Under a prior agreement between British and U.S. intelligence services, a British pilot and jumpmaster would fly the OSS team to the jump site in a U.S. aircraft. That night, after taking off from Fugia, Italy, in a C-47 painted black, they ran into anti-aircraft fire and turned back. The next night, the jumpmaster told them to leap into an area where the Halyard team could clearly see a battle raging. “It’s funny, yet it’s so serious it’s not funny,” said Jibby (interviewed for this story a few months before he died last March). Then the jumpmaster told the OSS team to parachute above a lake. According to Jibby, Musulin exploded and demanded—and got—a U.S. pilot and jumpmaster. “That night, we were in Yugoslavia,” said Jibby.

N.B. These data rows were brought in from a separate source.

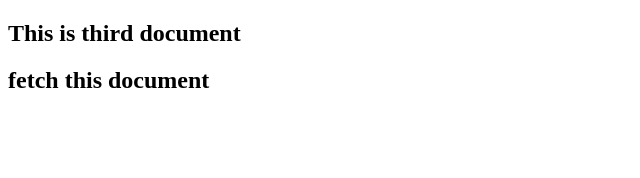
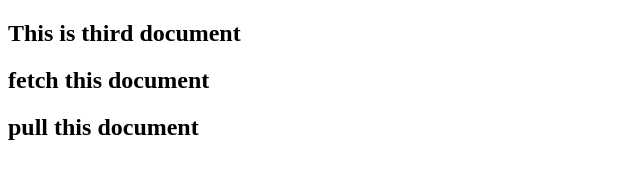
Before and after one commit to nurulqawork/belajar-git02, a plain HTML site: page index.html in a window 1280 px wide. Shown: the whole page, without its empty margins (0-640 px from the left). Drawn offline with Linux system fonts and the light colour scheme.

Commit message:
pull index.html

```diff
--- a/index.html
+++ b/index.html
@@ -9,5 +9,6 @@
 <body>
     <h2>This is third document</h2>
     <h2> fetch this document </h2>
+    <h2> pull this document </h2
 </body>
 </html>
```
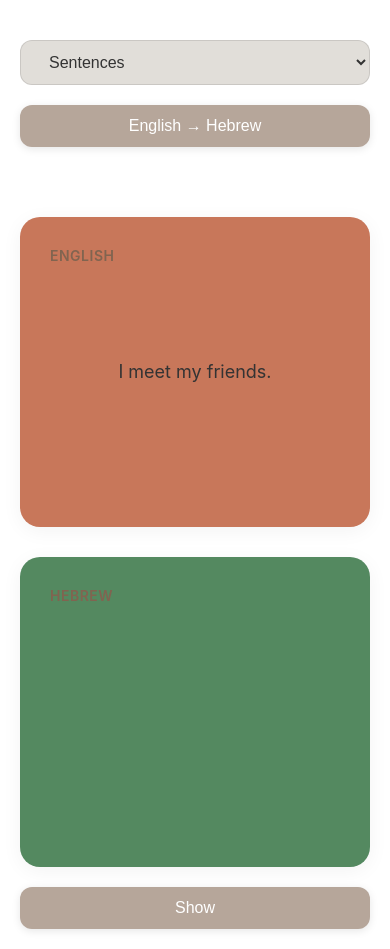
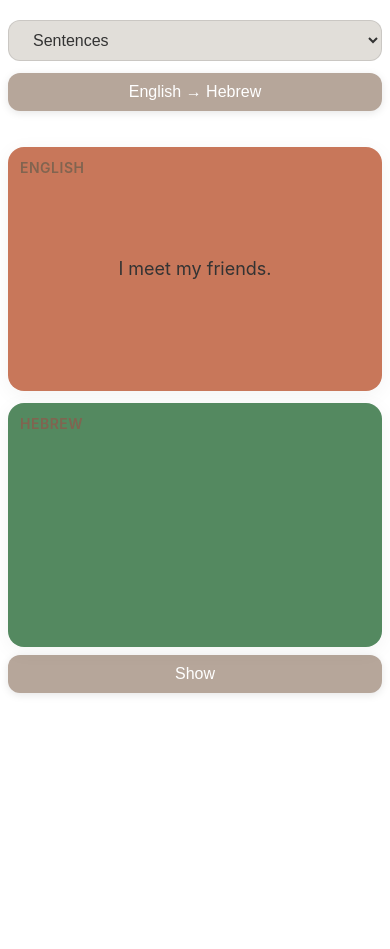
Before and after one commit to Language-Applications/HebrewApplication, a plain HTML site: page index.html in a window 390 px wide. After the commit the page ends 844 px from the top, so only its background shows below. Drawn offline with Linux system fonts and the light colour scheme; a web font is replaced by a local one.

Commit message:
size updated

```diff
--- a/styles.css
+++ b/styles.css
@@ -24,7 +24,7 @@ body {
 .app-container {
     max-width: 1200px;
     margin: 0 auto;
-    padding: 20px;
+    padding: 12px;
     width: 100%;
     box-sizing: border-box;
     display: flex;
@@ -33,22 +33,23 @@ body {
 }
 
 header {
-    padding: 20px 0;
-    margin-bottom: 30px;
+    padding: 12px 0;
+    margin-bottom: 16px;
 }
 
 .control-group {
     display: flex;
-    gap: 20px;
+    gap: 12px;
     justify-content: center;
     align-items: stretch;
+    margin-bottom: 0px; /* this was 12px */
 }
 
 .glass-select {
     background: var(--color-tertiary);
     border: 1px solid rgba(0, 0, 0, 0.1);
     border-radius: 12px;
-    padding: 12px 24px;
+    padding: 10px 20px;
     font-size: 16px;
     color: #333;
     cursor: pointer;
@@ -59,7 +60,7 @@ header {
     color: white;
     border: none;
     border-radius: 12px;
-    padding: 12px 24px;
+    padding: 10px 20px;
     font-size: 16px;
     cursor: pointer;
     box-shadow: 0 2px 8px rgba(0, 0, 0, 0.1);
@@ -70,15 +71,15 @@ header {
 .card-container {
     display: flex;
     flex-direction: column;
-    gap: 30px;
+    gap: 16px;
     flex: 1;
-    padding: 20px 0;
+    padding: 0 0; /* 12px 0 */
 }
 
 .language-card {
     background: white;
-    border-radius: 20px;
-    padding: 30px;
+    border-radius: 16px;
+    padding: 16px;
     box-shadow: 0 4px 20px rgba(0, 0, 0, 0.05);
     flex: 1;
     display: flex;
@@ -105,7 +106,7 @@ header {
     font-size: 14px;
     font-weight: 600;
     color: var(--color-primary);
-    margin-bottom: 15px;
+    margin-bottom: 12px;
     text-transform: uppercase;
     letter-spacing: 0.5px;
 }
@@ -120,8 +121,8 @@ header {
     align-items: center;
     justify-content: center;
     font-size: 18px;
-    line-height: 1.0;
-    padding: 0px;
+    line-height: 0.3;
+    padding: 16px;
     overflow-y: auto;
 }
 
@@ -130,8 +131,8 @@ header {
 }
 
 .form-group {
-    margin-bottom: 15px;
-    padding: 10px;
+    margin-bottom: 12px;
+    padding: 18px;
 }
 
 .label {
@@ -166,6 +167,19 @@ header {
     }
 
     :root {
-        --section-height: 250px;  /* Adjusted height for mobile viewport */
+        --section-height: 220px;  /* Adjusted height for mobile viewport */
+    }
+
+    .app-container {
+        padding: 8px;
+    }
+
+    .card-container {
+        gap: 12px;
+        padding: 8px 0;
+    }
+
+    .language-card {
+        padding: 12px;
     }
 }
```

Jibby said he had been afraid during the two-hour flight to the drop zone, but the delays made him eager to jump. They used a static line and jumped at 800 feet with no emergency chute. Jibby hit the ground in 30 seconds. “It looked like I was going to come down into some trees, so I went into ‘tree position,’ ” he remembered. “I crossed my legs and put my elbows to my face.” Fortunately, he landed in a cornfield. “My best landing of all my parachuting,” he said. “Musulin landed on a chicken coop and crushed it all to hell. Mike, our third member, he landed in a tree with feet just barely off the ground and had to be helped out a bit.”
When the Halyard team finally met up with the downed fliers, they learned that the group had ballooned to 250. And they weren’t just showing up randomly. By then the Chetniks had developed precision tactics to rescue them: Once a parachute bloomed, one small guerrilla detachment rushed toward it, while a second larger group set up a perimeter, blocking roads with boulders or trees and placing .50-caliber machine guns at strategic points. “Most of the time the Germans would turn around and retreat,” Petrovich wrote in his 2003 autobiography, Freedom or Death, “but sometimes the expedition would include tanks and armored vehicles, and the only thing that we could do was to keep them under fire until the signal was received that the American crew had been evacuated.”
Right after one such mission on Zlatibor Mountain, Petrovich’s group received orders to move to Mihailovich’s headquarters at Ravna Gora. Once there, they were ordered 50 miles north to Pranjani, where the growing collection of U.S. airmen had discovered Galovica meadow. It was situated atop a hill and filled with boulders, but it was relatively flat, and the Halyard team thought it could accommodate C-47s.